In an RC circuit, the voltage across the capacitor will equal the input voltage after infinity.
If the input voltage is unknown, as well as the RC time constant,
is it possible to calculate or approximate this "target" voltage from two or more careful measurements during early charge, given that these measurements are sufficiently precise in both time and amplitude?
It would be difficult to do it with just two measurements because the possible range of values is too great for both the voltage and the time constant. The voltage could range from almost 0 to thousands of volts and the time constant could range from sub-microseconds to days. But the charging curve for an RC circuit is well defined and if you took a series of measurements, you could eventually calculate where you were on that curve which will tell you where you will end up.
0
JasonMewesAuthor Commented:
We can do any number of measurements for this, and in this case we know the voltage is known to be roughly 10V and the time-constant is around 1-2min.
The variance in C and R between units (this is for testing equipment) are causing us long wait times during testing, for the voltage to stabilize to within certain bounds of the target voltage. We wish to reduce this time, as well as increase accuracy by early measurements and a mathematical approach.
I know the curve is well defined, and it seems to me there should be a simple mathematical solution to the problem (at least if the measurements were ideal). But my math knowledge is failing me.
Do you have a mathematical or algorithmical approach in mind?
If you can measure the source voltage first, then 63% of that is one time constant. The time it takes to get to 63% represents the RC values in the circuit. Resistance is much easier to measure and 1% values are very affordable. 1-2 minutes represents a very large tolerance. I would measure the capacitors before they are installed.
One of my customers hand selects capacitors for a precision 25Hz oscillator before he installs them. He might have a test fixture to do that. While that's a much lower time constant, measuring the capacitor value is a much quicker thing to do than measuring that long time constant in circuit.
0
Modern healthcare requires a modern cloud. View this brief video to understand how the Concerto Cloud for Healthcare can help your organization.
I assume that you are measuring the voltage (V) across the capacitor (C)
I assume that you have the unknown voltage (E) in series with the unknown resistor (R) in series with the unknown C
You then have two unknowns E and RC
The equation is given below. You have two unknowns so you need two measurement at two known times.
The equation
V(t) = E (1 - e^(t/RC))
Problem solved
If you do not know how to extract E and RC from the equation, ask
0
JasonMewesAuthor Commented:
aburr, your assumptions are indeed correct - sorry I did not make this obvious.
I know the equation you are describing well, but no, I don't know how to extract E or RC.
I can measure t[1] and t[2] (two times of measurements) as well as all the corresponding V(t[1]), V(t[2]).
Solving E and RC will allow us to determine that the system is providing correct voltage (E) and that the input filtering is adequate (RC). This is exactly what I am looking for.

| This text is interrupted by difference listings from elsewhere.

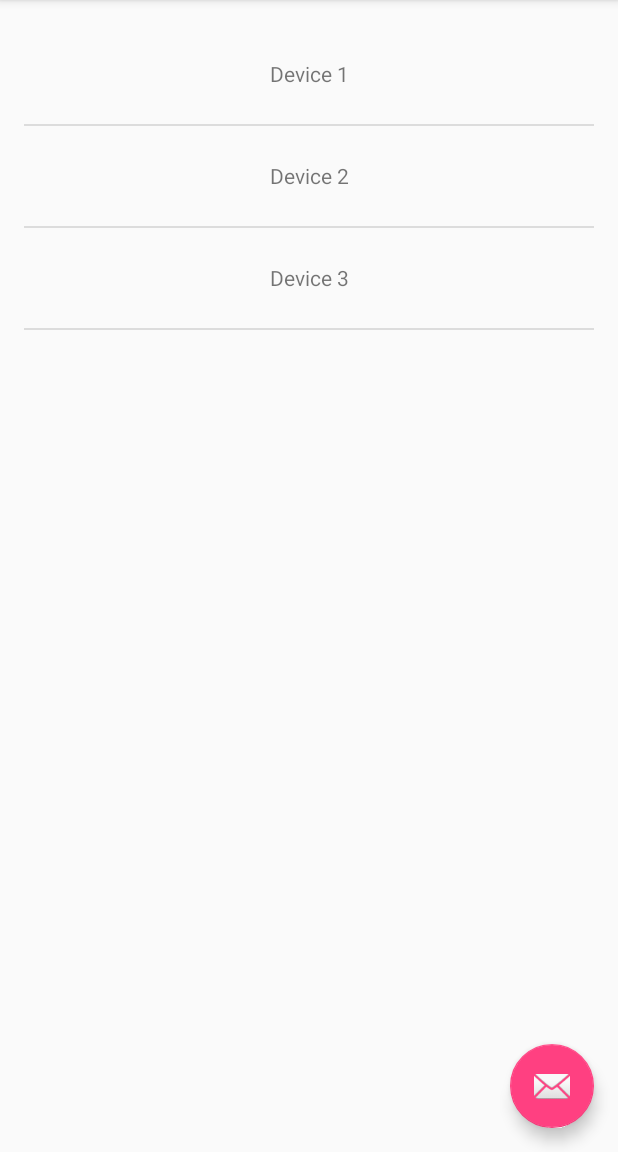
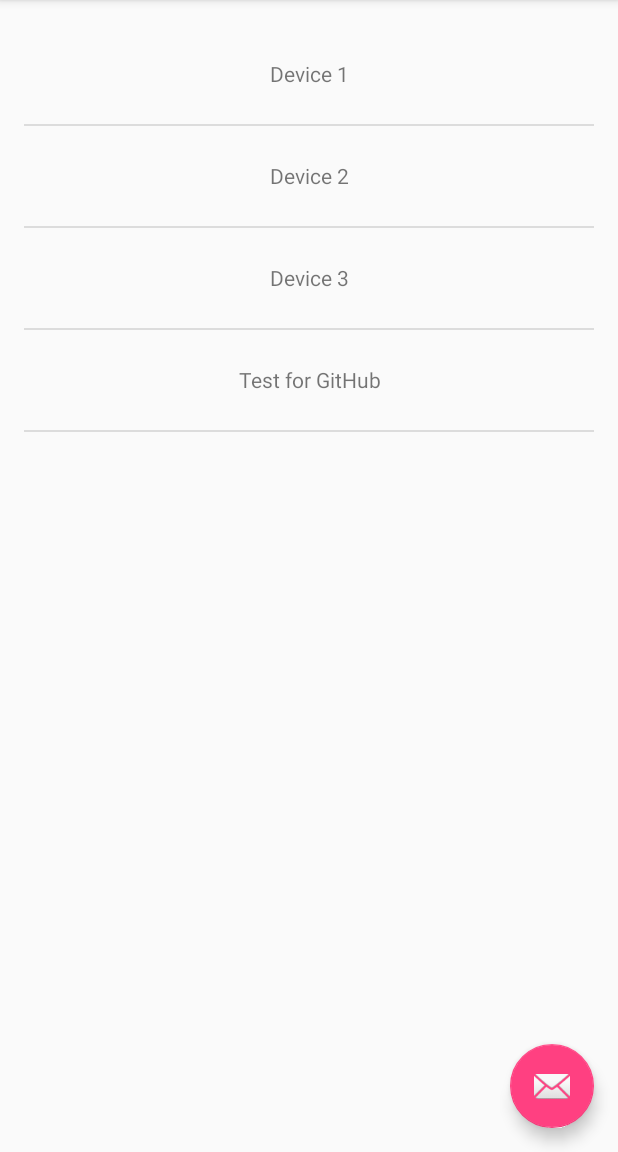
Before and after one commit to heibaifu/MQTT-Patterns, an Android app: the screen it shows after launch (MainActivity), on a phone screen of 412 x 824 dp, the part 84-1236 px from its top. Run offline under Robolectric (Android 15) with nearby library versions, the phone set to English and light mode, and no system bars.

Commit message:
Test for GitHub
test

```diff
--- a/app/src/main/java/com/patterns/io/thingsflow/DevicesFragment.java
+++ b/app/src/main/java/com/patterns/io/thingsflow/DevicesFragment.java
@@ -39,7 +39,8 @@ public class DevicesFragment extends Fragment {
         String[] arrayStrings = {
                 "Device 1",
                 "Device 2",
-                "Device 3"
+                "Device 3",
+                "Test for GitHub"
         };
 
         List<String> devices = new ArrayList<String>(Arrays.asList(arrayStrings));
```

Dave Baldwin, this is for existing equipment and I do not control the design or specifications.
Here is an Excel spread sheet that demonstrates the calculations I described earlier.
I assume sample times of 60 and 120 seconds.
I show the exact calculations and the effect of a 1% timing error.
Is your cloud always on? With an Always On cloud you won't have to worry about downtime for maintenance or software application code updates, ensuring that your bottom line isn't affected.